▸ **Problem**: Copy out each line below verbatim, skipping any picture.

(Items from a dataset)

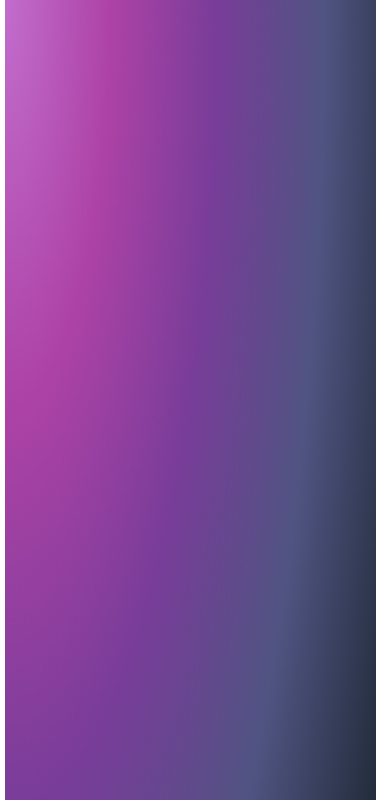
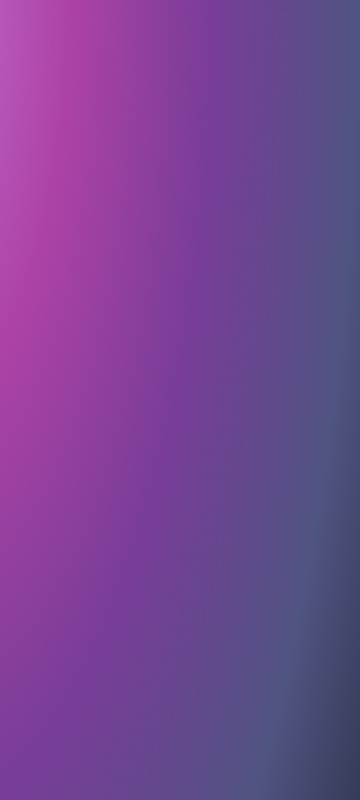
changes viewport

Changed region(s): [[0.8556, 0.0, 1.0, 1.0], [0.0, 0.0, 0.0306, 1.0]]

diff --git a/style.css b/style.css
@@ -24,7 +24,7 @@
 
 body {
     background: var(--bg-url) no-repeat top center/cover;
-    height: 100%
+    height: 120%
 }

▸ **Answer to this problem**:
changes viewport

Changed region(s): [[0.8556, 0.0, 1.0, 1.0], [0.0, 0.0, 0.0306, 1.0]]

diff --git a/style.css b/style.css
@@ -24,7 +24,7 @@
 
 body {
     background: var(--bg-url) no-repeat top center/cover;
-    height: 100%
+    height: 120%
 }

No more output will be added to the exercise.